So if nobody is “looking” for a job, why am I here?

Well, a lack of active candidates on the market IS reason why I’m here. Talent is becoming more and more passive; recruiters not only fill jobs, they also create opportunity. We create opportunity for companies to flourish and grow faster than they could without us, but importantly, we create opportunity for employees by way of creating the need for retention strategies. If candidates are being called by umpteen recruiters on a daily basis, employers will do more to ensure they are happy (catered lunches, anyone?). So, to anyone out there that says they don’t like recruiters, think again. What you don’t like is where the industry has headed, the mass approach lead by an army of junior recruiters that won’t last 6 months and don’t have a clue. The profession itself (and the good ones in it) is another story; thanks to the mass increase in recruitment, companies are competing against each other to attract AND retain talent, continuing to add perks and benefits like never seen before. The trick is to find yourself someone that’s actually good at their job and stick with them as long as you can. That’s not always easy to find, but then again, you can always call me 😉

One other thing I just had to say to the candidates out there interviewing. It’s okay to talk to a recruiter if you’re not serious, as long as you communicate that to them. I am always open to talking to anyone proactively!
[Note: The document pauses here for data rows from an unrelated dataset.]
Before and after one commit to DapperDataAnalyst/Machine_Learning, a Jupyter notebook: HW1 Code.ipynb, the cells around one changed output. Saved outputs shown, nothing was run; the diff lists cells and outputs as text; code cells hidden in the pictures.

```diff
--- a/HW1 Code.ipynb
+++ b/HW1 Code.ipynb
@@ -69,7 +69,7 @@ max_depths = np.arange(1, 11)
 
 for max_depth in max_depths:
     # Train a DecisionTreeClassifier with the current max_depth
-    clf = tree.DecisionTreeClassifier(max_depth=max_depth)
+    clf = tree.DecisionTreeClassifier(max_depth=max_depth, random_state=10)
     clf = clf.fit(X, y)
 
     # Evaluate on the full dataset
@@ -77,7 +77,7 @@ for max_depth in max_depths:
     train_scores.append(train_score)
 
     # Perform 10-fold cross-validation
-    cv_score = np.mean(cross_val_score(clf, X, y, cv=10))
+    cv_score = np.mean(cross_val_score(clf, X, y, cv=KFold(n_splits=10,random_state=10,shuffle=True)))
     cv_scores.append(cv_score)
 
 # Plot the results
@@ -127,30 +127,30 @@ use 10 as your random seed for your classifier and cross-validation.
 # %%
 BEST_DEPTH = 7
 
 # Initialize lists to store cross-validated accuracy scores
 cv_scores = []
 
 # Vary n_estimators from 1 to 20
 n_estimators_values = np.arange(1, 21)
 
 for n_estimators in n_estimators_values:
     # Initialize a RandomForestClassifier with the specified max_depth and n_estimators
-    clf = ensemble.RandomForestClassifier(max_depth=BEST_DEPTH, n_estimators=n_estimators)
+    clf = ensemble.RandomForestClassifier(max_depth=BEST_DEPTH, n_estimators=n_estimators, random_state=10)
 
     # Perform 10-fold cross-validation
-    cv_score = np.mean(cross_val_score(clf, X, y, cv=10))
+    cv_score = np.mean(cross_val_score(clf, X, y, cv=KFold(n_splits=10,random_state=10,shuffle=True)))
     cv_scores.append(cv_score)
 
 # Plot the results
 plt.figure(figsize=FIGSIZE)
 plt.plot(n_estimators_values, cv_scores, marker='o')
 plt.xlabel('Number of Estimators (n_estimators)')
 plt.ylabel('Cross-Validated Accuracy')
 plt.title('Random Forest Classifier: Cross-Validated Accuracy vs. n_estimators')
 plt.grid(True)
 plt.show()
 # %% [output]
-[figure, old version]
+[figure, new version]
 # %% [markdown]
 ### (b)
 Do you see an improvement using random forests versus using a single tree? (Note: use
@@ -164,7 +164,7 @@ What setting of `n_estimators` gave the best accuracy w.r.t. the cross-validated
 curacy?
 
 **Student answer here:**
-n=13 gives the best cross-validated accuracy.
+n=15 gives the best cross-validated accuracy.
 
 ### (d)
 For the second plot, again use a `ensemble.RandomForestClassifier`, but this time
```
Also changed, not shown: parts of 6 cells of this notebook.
That said, if you go to an interview, you’re looking for a job. The single act of interviewing with a company means that you are now “looking” for a job. An interview is not a coffee at a coffee shop with a hiring manager, I get that there are proactive meetings, but if you’re going in and writing code on a whiteboard with half the team, you’re looking for a job. Just had to get that out.